Credit report expiration guide
Late payments, tax liens, bankruptcies. Are you anxiously waiting for old records to be removed from your credit report? Take the initiative to check the expiration dates on records in your credit report. For example, if you discover an obsolete bankruptcy from 1992, disputing the record with your creditor can boost your credit score. Check out TrueCredit's handy expiration guide to kick your credit management into gear:
Bankruptcy – Chapter 7, 11, and 13 bankruptcies remain on your credit report for 10 years after the filing date. Chapter 13 bankruptcy records are sometimes removed after 7 years from the filing date based on the credit reporting agency policy. When you file for bankruptcy, all the accounts included should be marked as "Included in BK" and will each stay on your report for 7 years.
Charge-off accounts – If your delinquent account is charged-off, the record will stay on your credit report for 7 years.
Closed accounts – If the account has delinquencies, those marks will stay on your credit report for 7 years from the date they were reported. Positive closed accounts (with no delinquencies or late payments) can remain on your credit report for longer than 7 years.
Collection accounts – Accounts sent to collections will remain on your credit report for 7 years.This time period starts 181 days from the most recent delinquent period preceding collection activity
on the account. The record will be marked as "paid collection" on your report when you pay the full balance. If you settle with the collections agency for a reduced amount be aware your record will state the account as "paid for less than the total due."
Inquiries – When a creditor or lender checks your credit it causes a "hard inquiry" to be listed on your credit report. These hard inquiries stay on your report for up to two years, and they can cause a slight drop in your credit score if there are too many of them. When your credit is checked by an employer or when you check your own credit online, you may see a harmless "soft inquiry" on your credit report. Soft inquiries do not cause a drop in your credit score and do not appear when a business checks your credit.

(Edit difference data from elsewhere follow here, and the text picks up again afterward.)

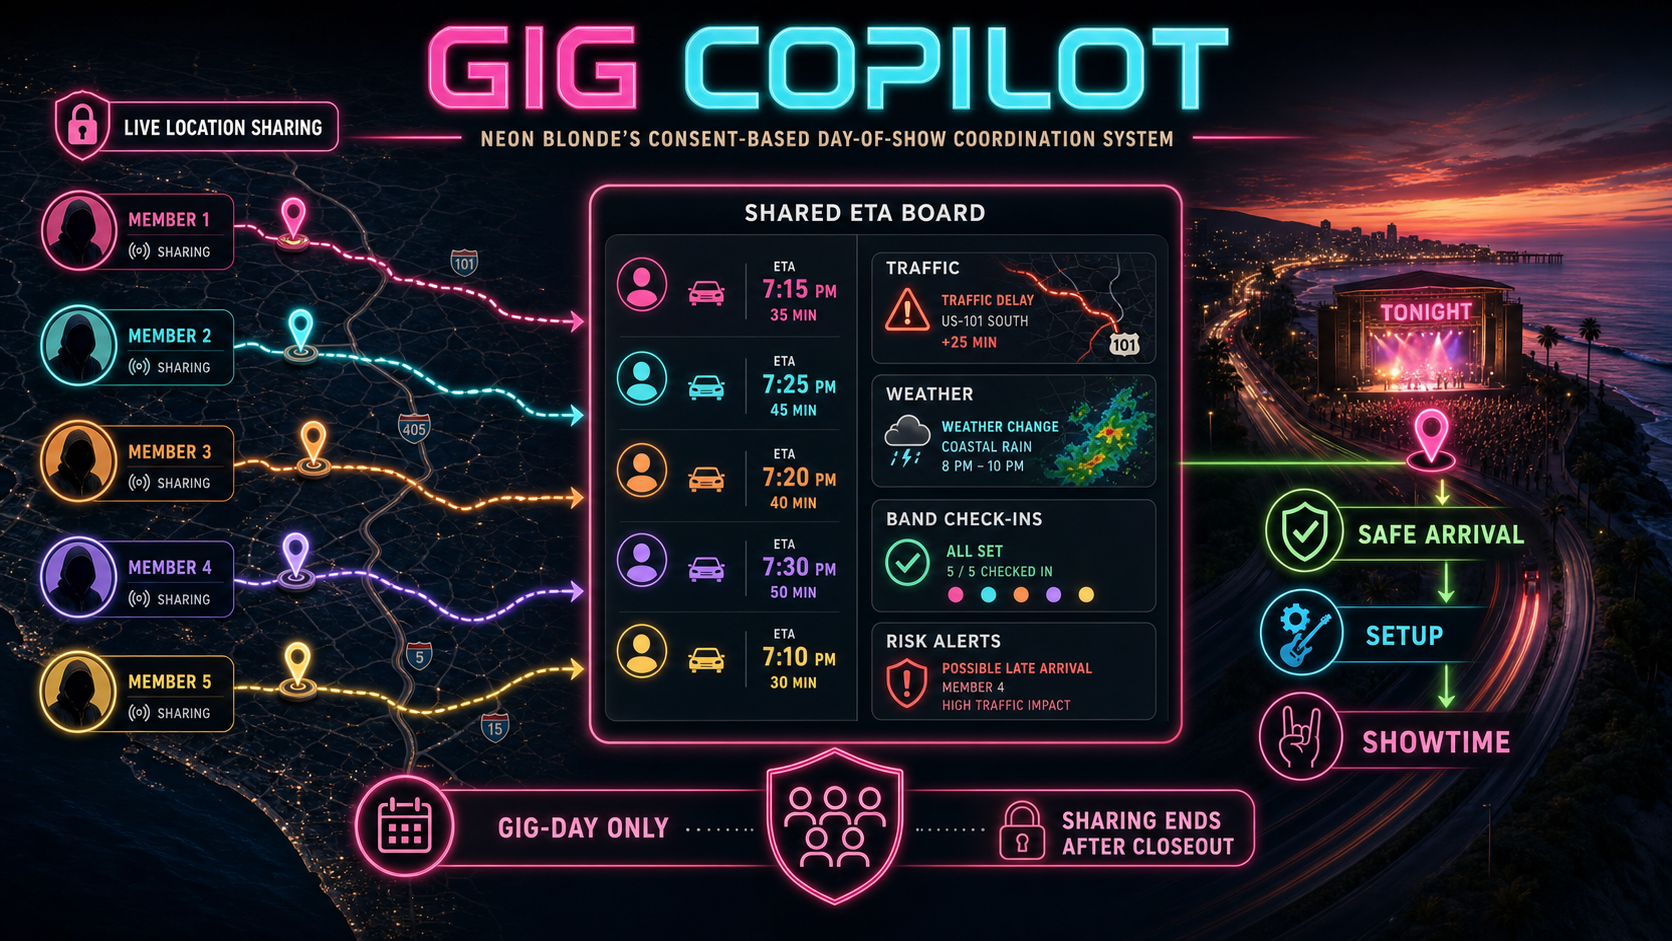
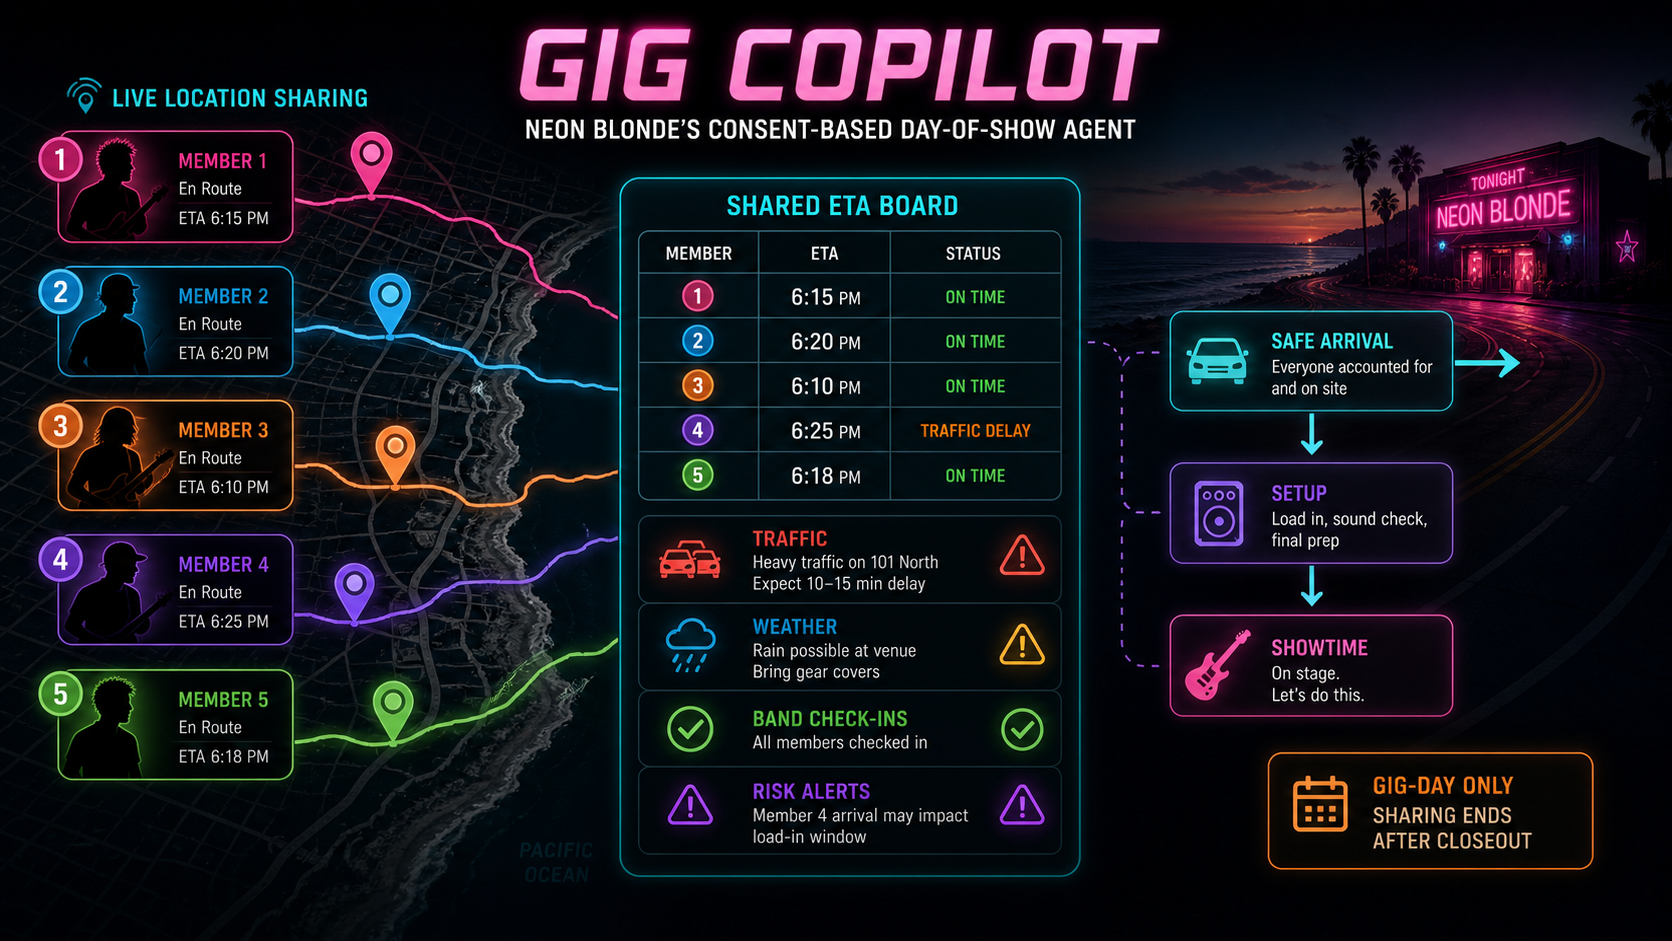
Refer to Neon V2 and Gig Copilot as agents

diff --git a/README.md b/README.md
@@ -10,7 +10,7 @@
 
 ![Neon V2 agentic workflow](docs/images/neon-v2-agentic-workflow.png)
 
-Neon V2 is a supervised agentic workflow built for **Neon Blonde**, a five-member band based in Ventura, California, performing up and down the Southern California coast.
+Neon V2 is a supervised operations agent built for **Neon Blonde**, a five-member band based in Ventura, California, performing up and down the Southern California coast.
 
 Running an active band means coordinating far more than a set list. Booking inquiries arrive through email and messages. Five people have jobs, travel constraints, unavailable dates, rehearsals, equipment, and changing arrival times. Venue details must stay aligned across calendars, the Band Sheet, local files, public show listings, and band communication. After each show, payouts and multiple types of tips still need to be closed out.
 
@@ -74,7 +74,7 @@ Codex, Claude, Gemini, and Hermes can operate the system through a shared compat
 
 ![Gig Copilot show-day workflow](docs/images/gig-copilot-show-day-workflow.png)
 
-Gig Copilot is the day-of-show operations layer for Neon Blonde.
+Gig Copilot is Neon Blonde's day-of-show coordination agent.
 
 The members of Neon Blonde have jobs, commitments, different starting locations, and different routes to each venue. On gig day, repeatedly checking a group chat is not always practical or safe. Gig Copilot is designed to maintain a shared operational picture while the band is working, loading equipment, or driving.
 
@@ -171,7 +171,7 @@ Confirmed Gig Operations     Draft / Review Queue
 | `scripts/` | Deterministic intake, verification, monitoring, payout, folder, and health tools |
 | `dashboard/` | Local operational dashboard |
 | `Telegram Bot/` | NeonBotstein conversational operations and booking watcher |
-| `Gig Copilot Bot/` | Day-of-show coordination and broadcast system |
+| `Gig Copilot Bot/` | Day-of-show coordination agent and broadcast tools |
 | `launch_agents/` | macOS scheduled automation definitions |
 | `tests/` | Main system regression tests |
 | `docs/superpowers/` | Approved designs and implementation plans |
@@ -209,12 +209,12 @@ Secrets, runtime receipts, logs, local tool state, and private operational data 
 
 ## Project Status
 
-Neon V2 is an active, supervised production system. Booking intake, verification, health monitoring, venue operations, public-show comparison, Telegram workflows, post-gig payout tracking, and reminder infrastructure are implemented at varying levels of production maturity.
+Neon V2 is an active, supervised production agent. Booking intake, verification, health monitoring, venue operations, public-show comparison, Telegram workflows, post-gig payout tracking, and reminder infrastructure are implemented at varying levels of production maturity.
 
 Gig Copilot's bot foundation and show-day communication framework are implemented. Richer live location sharing, route intelligence, traffic monitoring, and weather-driven alerts remain an active development lane.
 
 ## Why This Repository Exists
 
-Neon V2 is both a working band-management system and a practical example of agentic software applied to a real small organization. It demonstrates how AI reasoning, deterministic tools, human approval, multiple communication channels, and durable operational records can work together without handing uncontrolled authority to a model.
+Neon V2 is both a working band-management agent and a practical example of agentic software applied to a real small organization. It demonstrates how AI reasoning, deterministic tools, human approval, multiple communication channels, and durable operational records can work together without handing uncontrolled authority to a model.
 
 The goal is simple: fewer dropped details, fewer conflicting versions of the truth, safer travel, better-informed decisions, and five musicians arriving ready to play.

diff --git a/docs/superpowers/specs/2026-06-19-readme-infographics-design.md b/docs/superpowers/specs/2026-06-19-readme-infographics-design.md
@@ -2,7 +2,7 @@
 
 ## Purpose
 
-Replace the minimal repository README with a detailed, public-facing explanation of Neon V2: an agentic operations system built for Neon Blonde, a five-member band based in Ventura, California, that performs throughout the Southern California coast.
+Replace the minimal repository README with a detailed, public-facing explanation of Neon V2: an operations agent built for Neon Blonde, a five-member band based in Ventura, California, that performs throughout the Southern California coast.
 
 The README should explain the system to musicians, venue partners, developers, and people interested in practical agentic workflows without exposing credentials, private operational data, or machine-specific configuration.
 
@@ -69,7 +69,7 @@ Show Neon V2 as a coastal band-operations command center that connects the compl
 
 ### Message
 
-Gig Copilot is Neon Blonde's day-of-show coordination system. It helps five working musicians reach the venue safely and on time while reducing the need to continuously monitor their phones.
+Gig Copilot is Neon Blonde's day-of-show coordination agent. It helps five working musicians reach the venue safely and on time while reducing the need to continuously monitor their phones.
 
 ### Operational Flow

Judgments – Most judgments, including small claims, civil and child support, will remain on your credit report for 7 years from the filing date.
Late payments – If you are late with a payment, the 30-180 day delinquency can stay on your credit report for 7 years.
Tax Liens – City, county, state and federal tax liens are especially harmful and can remain on your credit report indefinitely. Once the lien is paid the record will remain on your credit report for 7 years from the payment date.